# [Your goal]
For the word "index", return each line of the data in which it occurs.

# [Information shown]
*** Begin section ***

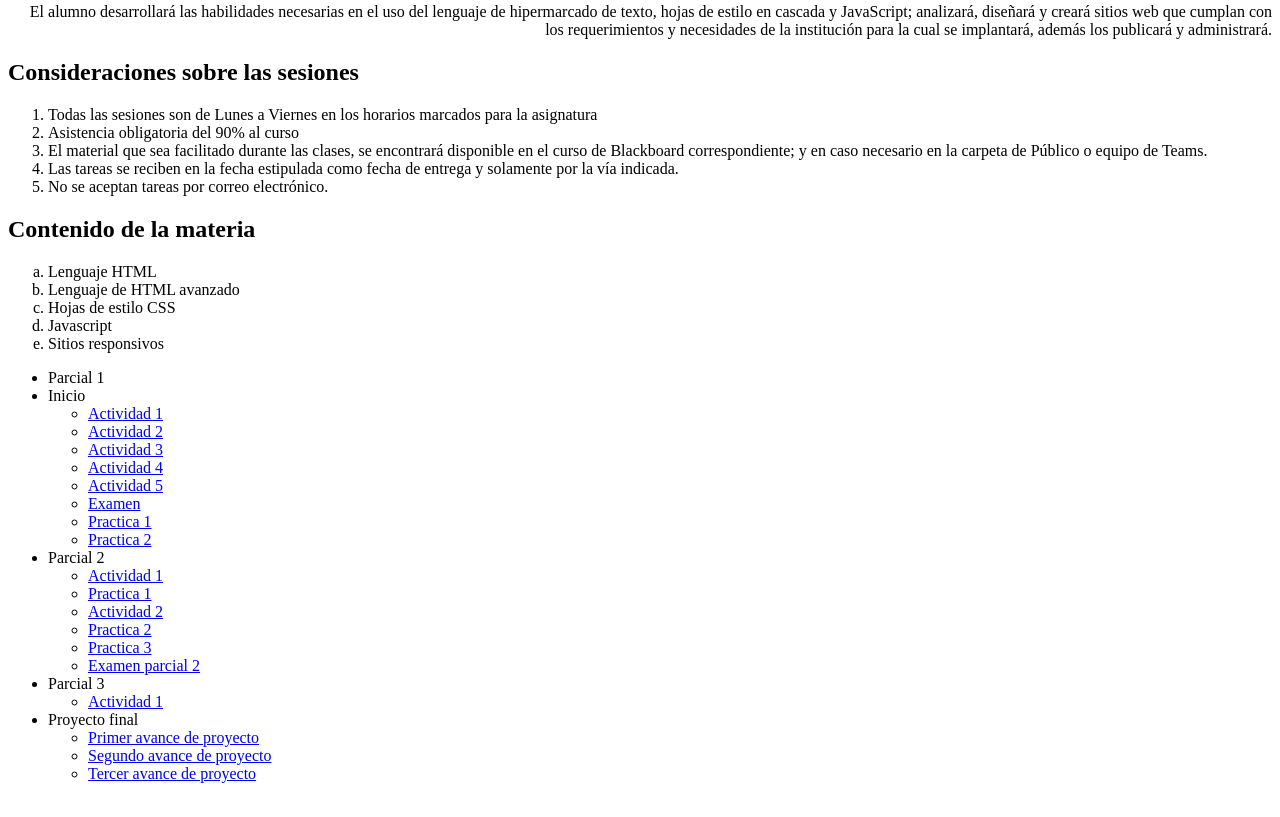
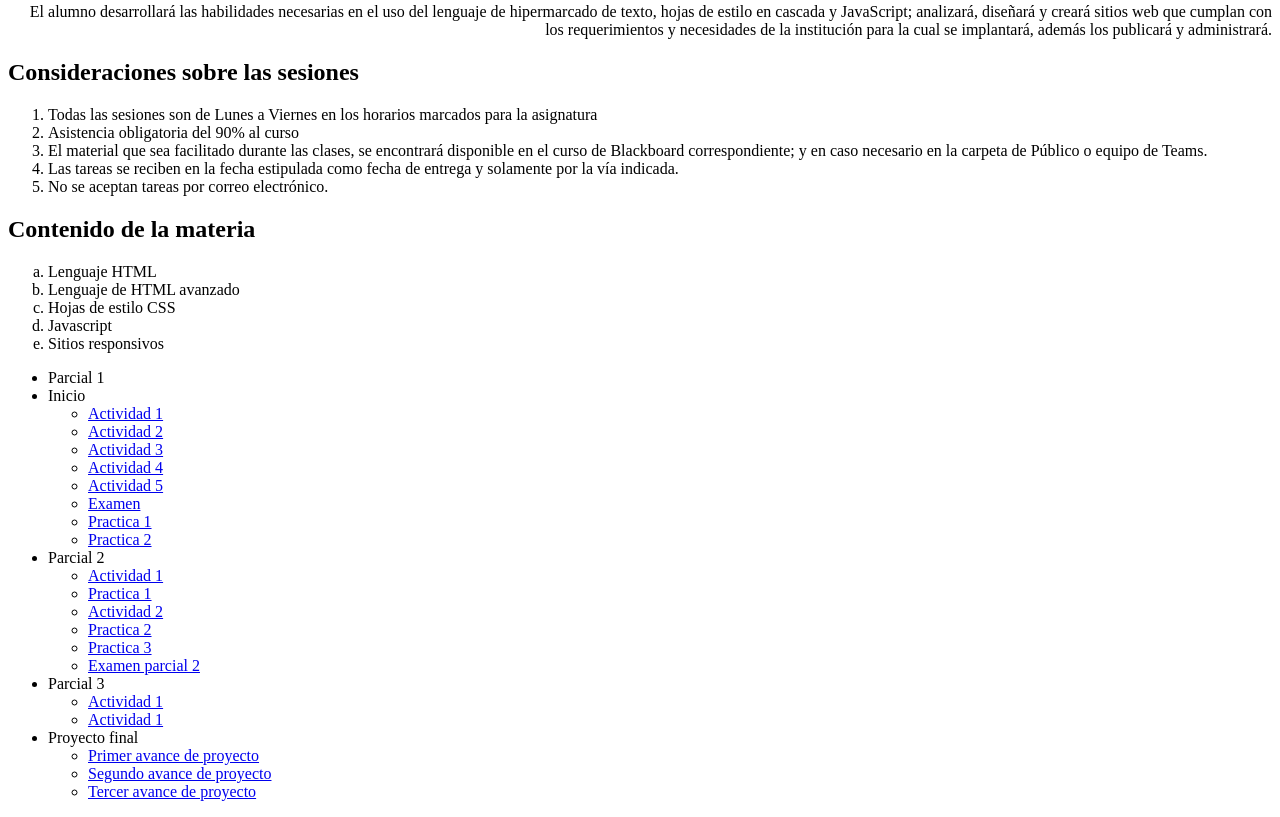
Before and after one commit to AlexisIRL/programacion_web_1, a plain HTML site: page index.html in a window 1280 px wide. Shown: the part 1121-1938 px from the top of the page. Drawn offline with Linux system fonts and the light colour scheme.

Commit message:
Update index.html

```diff
--- a/index.html
+++ b/index.html
@@ -177,6 +177,11 @@
                 Actividad 1
                 </li>
                 <a/>
+                    <li>
+                    <a href="trabajos/Javascript/Practica1.html">
+                Actividad 1
+                </li>
+                <a/>
                  </ul>
             <li>Proyecto final</li>
                     <ul>
```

*** End section ***

# [Task response]
Before and after one commit to AlexisIRL/programacion_web_1, a plain HTML site: page index.html in a window 1280 px wide. Shown: the part 1121-1938 px from the top of the page. Drawn offline with Linux system fonts and the light colour scheme.
Update index.html
--- a/index.html
+++ b/index.html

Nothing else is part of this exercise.